In a ruling that could change the way people watch TV, a New York judge has denied a petition for an injunction against TV-rebroadcasting start-up Aereo, a company partially backed by Barry Diller, Chairman and CEO of IAC/InteractiveCorp (NASDAQ: IACI). The injunction was sought by plaintiffs CBS Corp. (NYSE: CBS), The Walt Disney Co. (NYSE: DIS), which owns the ABC television network, News Corp. (NASDAQ: NWS), owners of the Fox network, and Comcast Corp. (NASDAQ: CMCSA), which owns the NBC network, and other broadcasters, and was based on violation of copyright law.
Aereo, currently only available in New York City, makes an miniature antenna capable of receiving live streams of broadcast TV on an Internet-connected device. The judge ruled that the Aereo device is virtually the same as a DVR, a device which was declared legal several years ago because its re-transmission of programming is made to a single subscriber and is not a performance aimed at the general public. As such, the device does not violate copyright law.
Cable and satellite companies re-transmit programming for public consumption and thus must pay retransmission fees, whereas Aereo is not subject to those same fees according the judge’s ruling. The impact on cable providers like Comcast and Time Warner Cable (NYSE: TWC) could be substantial if the judge’s ruling is upheld in the upcoming trial.
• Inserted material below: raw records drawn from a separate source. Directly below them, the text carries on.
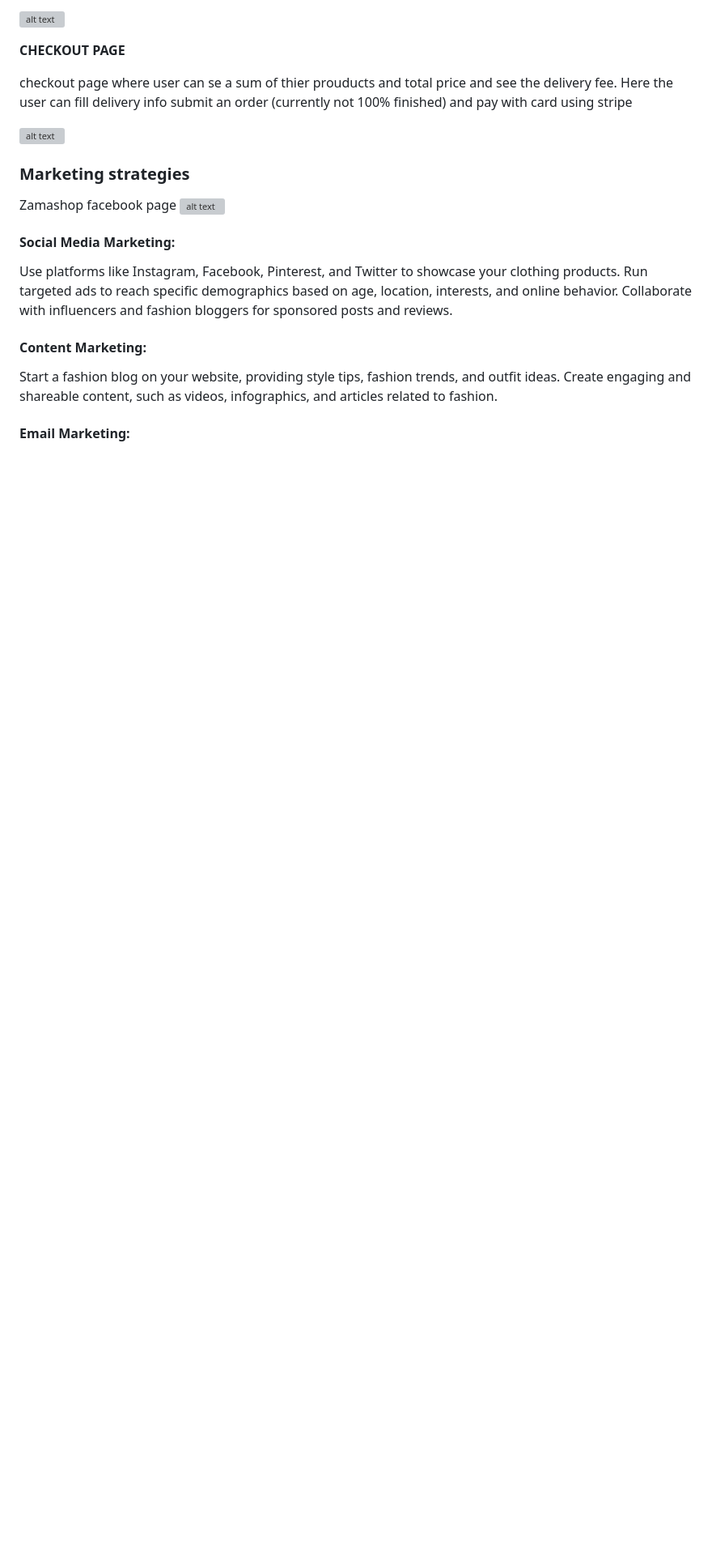
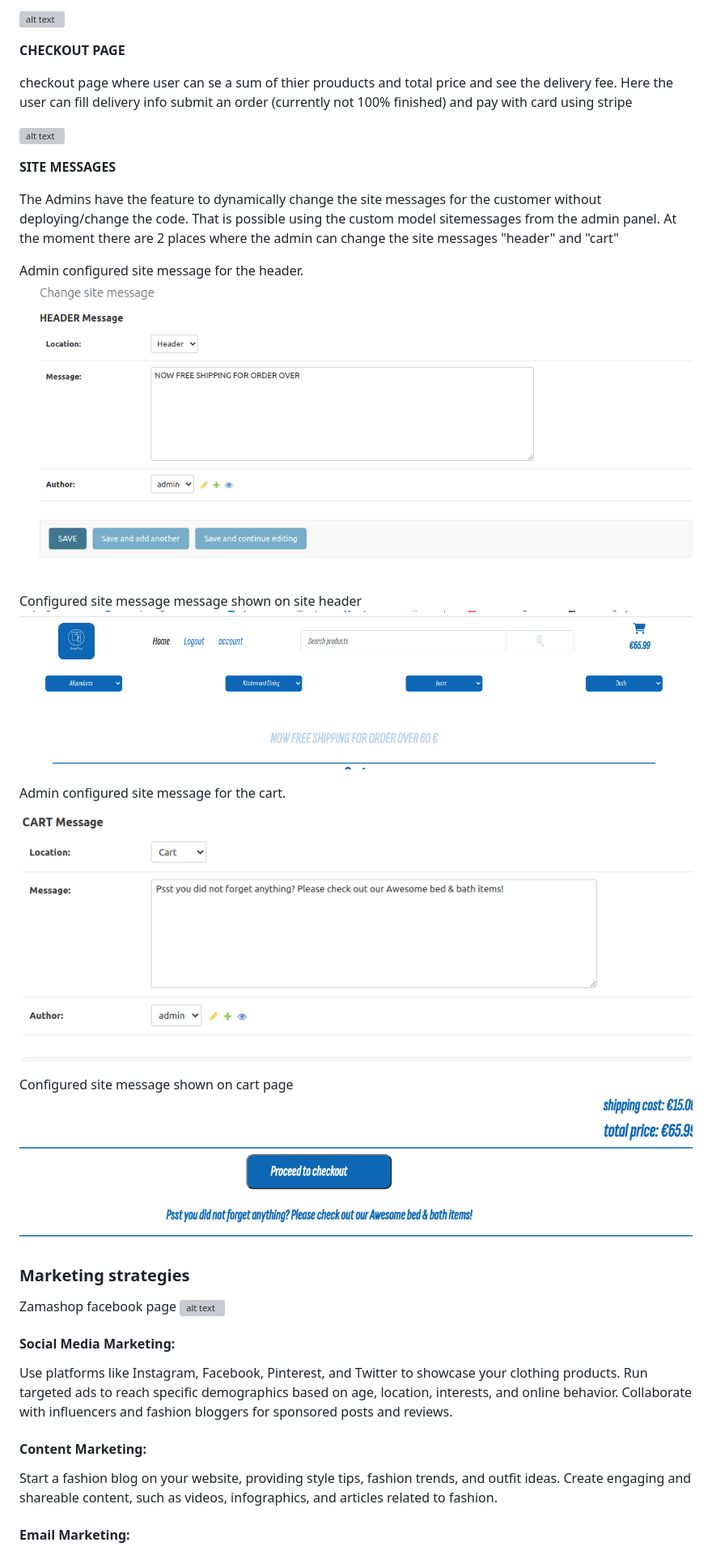
Before and after one commit to CamillaTH/portfolio-5, a Markdown page: README.md, the part around the change. Shown: that part at 81% size. Drawn GitHub-style; pictures changed too: static/images/readme/readme-cart--message-site.png (added), static/images/readme/readme-cart-message-admin.png (added), static/images/readme/readme-header-message-admin.png (added); blank space fills up the shorter version; grey boxes are pictures that could not be loaded.

Commit message:
added site messages to readme

```diff
--- a/README.md
+++ b/README.md
@@ -110,6 +110,24 @@ checkout page where user can se a sum of thier prouducts and total price and see
 
 ![alt text](static/images/readme/readme-checkout.png)
 
+__SITE MESSAGES__
+
+The Admins have the feature to dynamically change the site messages for the customer without deploying/change the code. That is possible using the custom model sitemessages from the admin panel. At the moment there are 2 places where the admin can change the site messages "header" and "cart"
+
+Admin configured site message for the header.
+![alt text](static/images/readme/readme-header-message-admin.png)
+
+
+Configured site message message shown on site header
+![alt text](static/images/readme/readme-header-message-site.png)
+
+
+Admin configured site message for the cart.
+![alt text](static/images/readme/readme-cart-message-admin.png)
+
+Configured site message shown on cart page
+![alt text](static/images/readme/readme-cart--message-site.png)
+
 ### Marketing strategies
 Zamashop facebook page
 ![alt text](static/images/readme/readme-zamashopFacebookpage.png)
```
Cable programming is not retransmitted and it is possible that the broadcast networks would simply move their popular broadcast programming to their cable networks. Possible beneficiaries of the ruling are carriers such as Verizon Communications Inc. (NYSE: VZ) and AT&T Inc. (NYSE: T) that are currently rolling out usage-based fee structures.